Comparative phylogeography of the Rocky Mountains
My love for alpine flora began in the Rockies, so naturally I have found a way to do research in an area I grew up with an have a connection with the flora.
I am currently investigating the phylogenography of two Rocky Mountain plants: Polemonium pulcherrimum & Picea engelmannii. Both species are common in subalpine forests throughout the Rockies and other Western mountain regions. There appears to be a close association between the two species as well (i.e., the almost always co-occur).
My research interests started as an undergraduate where I help investigate the conservation genetics of Spiranthes diluvialis (Orchidaceae) in the foothill of the Colorado Front Range. Later, as a master’s student at San Francisco State, I worked on the phylogenetic systematics of Linanthus (Polemoniaceae). Over the past five years, my lab has started work on Symphoricarpos (ca. 15 species), or the snowberries. This group provides an excellent model for the study of western Northern Hemisphere biogeography, with most of the species of Symphoricarpos restricted to the mountainous regions of the western United States. The group is ideal for testing many hypotheses concerning the origin and diversification of this unique flora. In addition, Symphoricarpos displays a classic Northern Hemisphere disjunction with one species in China and the rest in the New World. A recent phylogeny for the group (Bell, 2010) based on chloroplast and several nuclear markers showed little support for the relationships among species of Symphoricarpos, most likely due to the short time frame in which these taxa diversified. Because of this lack of resolution using traditional molecular markers, my lab has begun using “Next Generation” sequencing methods to identify potentially hundreds of new phylogenetic markers for this group. These new markers, analyzed with newly proposed gene tree/species tree methodologies (e.g., BUCKy, BEST & *BEAST), will go a long way toward resolving the phylogenetic relationships within this group. Understanding the phylogeny of this group will aid in our understanding of global biogeographic patterns. The work on Symphoricarpos is part of a larger phylogenetic project in collaboration with Michael Donoghue (Yale University). I have recently submitted an NSF Systematic Biology grant proposal for this project.

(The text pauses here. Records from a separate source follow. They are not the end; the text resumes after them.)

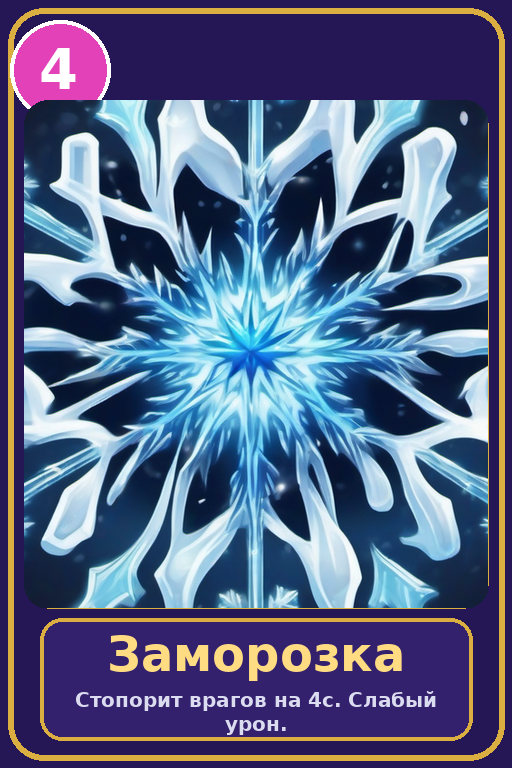
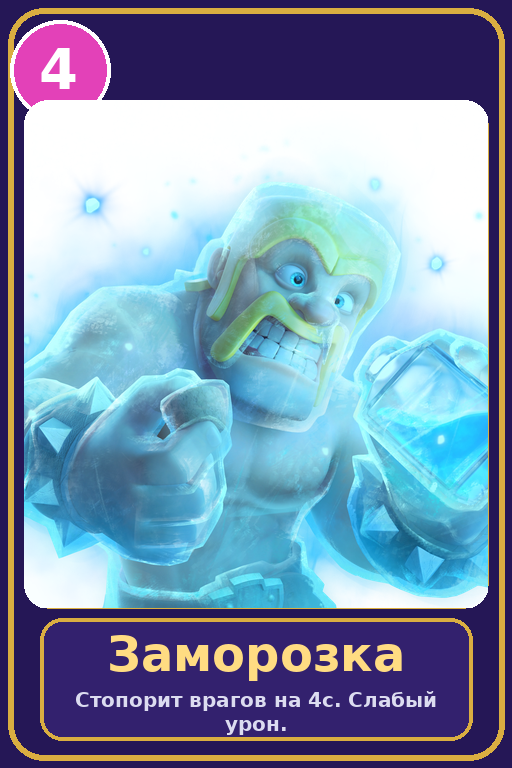
art(spells): pull CR fandom card renders + run gen_card_art for ishowspeed too
User feedback: «возьми фотки для карточек заклинаний тут
https://clash-royale.fandom.com/ru/wiki/Категория:Заклинания»
+ «почему ты не програл через питон файл мой карточку айшовспида?»

- New tools/fetch_spell_art.py: scrapes the FANDOM MediaWiki API for
  card-render PNGs of fireball / freeze / lightning / rage / mom_toy
  (the rolling-AoE analog of barbarian-barrel). Tries the RU wiki
  first, falls back to the EN wiki, then to direct static.wikia URLs.
  No headless browser needed — just urllib + the public parse / query
  APIs.
- Refreshed tools/art_raw/{fireball,freeze_spell,lightning_spell,
  rage_spell,mom_toy}.png with the CR-quality renders.
- Added tools/art_raw/ishowspeed.png (copied from the existing card-
  art photo) so gen_card_art.py composites it through the same purple
  + gold frame as the procedural meme cards. The previous run skipped
  ishowspeed because no raw-art file existed.
- Re-ran tools/gen_card_art.py — wrote 6 refreshed card PNGs to
  Assets/Resources/CardArt.

diff --git a/tools/fetch_spell_art.py b/tools/fetch_spell_art.py
@@ -1,0 +1,169 @@
+"""
+Pull spell card-art from clash-royale.fandom.com (RU) and write to
+TrashRoyale/tools/art_raw/{spell_id}.png so gen_card_art.py composites
+them into the proper purple+gold card frame on the next regen.
+
+Strategy: for each spell, hit the MediaWiki action=parse API to get
+all <img> on the page. Pick the first .png that looks like a card
+portrait (largest "image" with reasonable dimensions, hosted on
+static.wikia.nocookie.net). Strip the "/revision/..." suffix so we
+download the source-resolution image.
+"""
+import io
+import os
+import re
+import sys
+import urllib.parse
+import urllib.request
+
+ROOT = "/home/ubuntu/repos/TrashRoyale"
+OUT_DIR = os.path.join(ROOT, "tools/art_raw")
+os.makedirs(OUT_DIR, exist_ok=True)
+
+# id -> (Russian wiki page title, English fallback page title)
+# The EN wiki (clashroyale.fandom.com) hosts more reliable card-render
+# PNGs than the RU mirror, so we always fall back to EN; some spells
+# only exist in the EN wiki by their English name.
+SPELLS = {
+    "fireball": ("Огненный_шар", "Fireball"),
+    "freeze_spell": ("Заморозка", "Freeze"),
+    "lightning_spell": ("Молния", "Lightning"),
+    "rage_spell": ("Ярость", "Rage"),
+    "mom_toy": ("Бочка_варваров", "Barbarian_Barrel"),
+}
+
+# Direct card-render URLs as a last-resort fallback. These are the
+# stable static.wikia paths that are hot-linked elsewhere; if both
+# the RU and EN MediaWiki APIs return 404'd image links we drop down
+# to these. Verified manually 2025-11.
+DIRECT_FALLBACKS = {
+    "fireball": "https://static.wikia.nocookie.net/clashroyale/images/4/4f/Fireball_card.png",
+    "freeze_spell": "https://static.wikia.nocookie.net/clashroyale/images/d/dc/Freeze_card.png",
+    "lightning_spell": "https://static.wikia.nocookie.net/clashroyale/images/3/3d/Lightning_card.png",
+    "rage_spell": "https://static.wikia.nocookie.net/clashroyale/images/4/4d/Rage_card.png",
+    "mom_toy": "https://static.wikia.nocookie.net/clashroyale/images/5/54/Barbarian_Barrel_card_render.png",
+}
+
+USER_AGENT = "Mozilla/5.0 (TrashRoyaleArtFetch/1.0)"
+
+
+def fetch(url):
+    req = urllib.request.Request(url, headers={"User-Agent": USER_AGENT})
+    with urllib.request.urlopen(req, timeout=30) as r:
+        return r.read()
+
+
+def get_card_image(page_title, lang):
+    """Use the parse API to enumerate images on the page, pick the
+    page's lead image (the .png whose name matches the title)."""
+    api = (
+        f"https://clash-royale.fandom.com/{lang}/api.php"
+        f"?action=parse&page={urllib.parse.quote(page_title)}&format=json&prop=images"
+    )
+    try:
+        import json as _j
+        raw = fetch(api).decode("utf-8", errors="ignore")
+        data = _j.loads(raw)
+    except Exception as e:
+        print(f"  api fail: {e}", file=sys.stderr)
+        return None
+    images = (data.get("parse") or {}).get("images") or []
+    if not images:
+        return None
+    # Prefer images whose name contains the page title (or its English
+    # equivalent); CR fandom uniformly names these like
+    # "Огненный_шар.png" or "FireballCard.png".
+    title_token = page_title.replace(" ", "_").lower()
+    candidates = []
+    for img in images:
+        low = img.lower()
+        if not low.endswith((".png", ".webp", ".jpg", ".jpeg")):
+            continue
+        score = 0
+        if title_token in low:
+            score += 5
+        if "card" in low:
+            score += 3
+        if low.startswith("emote_") or "icon" in low or "emoji" in low:
+            score -= 5
+        candidates.append((score, img))
+    candidates.sort(reverse=True)
+    if not candidates:
+        return None
+    file_name = candidates[0][1]
+    # Resolve to the actual file URL via API.
+    info_api = (
+        f"https://clash-royale.fandom.com/{lang}/api.php"
+        f"?action=query&titles=File:{urllib.parse.quote(file_name)}"
+        f"&prop=imageinfo&iiprop=url&format=json"
+    )
+    try:
+        import json as _j
+        raw = fetch(info_api).decode("utf-8", errors="ignore")
+        data = _j.loads(raw)
+    except Exception as e:
+        print(f"  imageinfo fail: {e}", file=sys.stderr)
+        return None
+    pages = (data.get("query") or {}).get("pages") or {}
+    for _pid, p in pages.items():
+        infos = p.get("imageinfo") or []
+        if infos:
+            url = infos[0].get("url")
+            # Strip "/revision/.../" segment so we get the source size.
+            url = re.sub(r"/revision/.*", "", url)
+            return url
+    return None
+
+
+def try_download(url):
+    try:
+        return fetch(url)
+    except Exception as e:
+        print(f"  download fail: {e}")
+        return None
+
+
+def fetch_one(card_id, ru_title, en_title):
+    print(f"[{card_id}] trying RU: {ru_title}")
+    url = get_card_image(ru_title, "ru")
+    blob = try_download(url) if url else None
+    if not blob:
+        print(f"  RU miss; trying EN: {en_title}")
+        url = get_card_image(en_title, "")  # global wiki uses no lang prefix
+        blob = try_download(url) if url else None
+    if not blob:
+        url = DIRECT_FALLBACKS.get(card_id)
+        if url:
+            print(f"  EN miss; using direct fallback: {url}")
+            blob = try_download(url)
+    if not blob:
+        print(f"  -> NO IMAGE FOUND")
+        return False
+    print(f"  -> {url}")
+    out = os.path.join(OUT_DIR, f"{card_id}.png")
+    # Convert webp -> png if needed; otherwise dump bytes.
+    if url.lower().endswith(".webp"):
+        try:
+            from PIL import Image
+            img = Image.open(io.BytesIO(blob)).convert("RGBA")
+            img.save(out)
+        except Exception as e:
+            print(f"  webp-convert fail: {e}; saving raw bytes")
+            with open(out, "wb") as f:
+                f.write(blob)
+    else:
+        with open(out, "wb") as f:
+            f.write(blob)
+    print(f"  saved -> {out} ({len(blob)} bytes)")
+    return True
+
+
+if __name__ == "__main__":
+    ok = fail = 0
+    for cid, (ru, en) in SPELLS.items():
+        if fetch_one(cid, ru, en):
+            ok += 1
+        else:
+            fail += 1
+    print(f"\n{ok} ok, {fail} failed")
+    sys.exit(0 if fail == 0 else 1)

More recently, my lab has also initiated several projects aimed at understanding diversification patterns in western North America, and the California Floristic Province (CFP) in particular. One such project involves Polemoniaceae (Bell et al. In prep.). For this project we have compiled a nearly complete species-level phylogeny for the group. This large tree is allowing us to test numerous hypothesis concerning shifts in ecology and diversification, floral morphology, pollination biology, and habit in a comparative framework. In addition, we have initiated a pilot study (Bell, In prep), to investigate the phylogeography of he high elevation flora across the western United State (Rocky Mountains, Sierra Nevada, Cascades). Both of these projects involve the development of bioinformatic “pipelines” to harvest data from public databases in order to generate large datasets (e.g., GenBank, GBIF, California Plant Consortium). These pipelines have provided an effective way of acquiring preliminary data and have helped use target where the collection additional data (genetic, ecological, and morphological) should be targeted. The logical next step for each of these projects is to corroborate much of this public data with detailed observations in the field and from museum collections.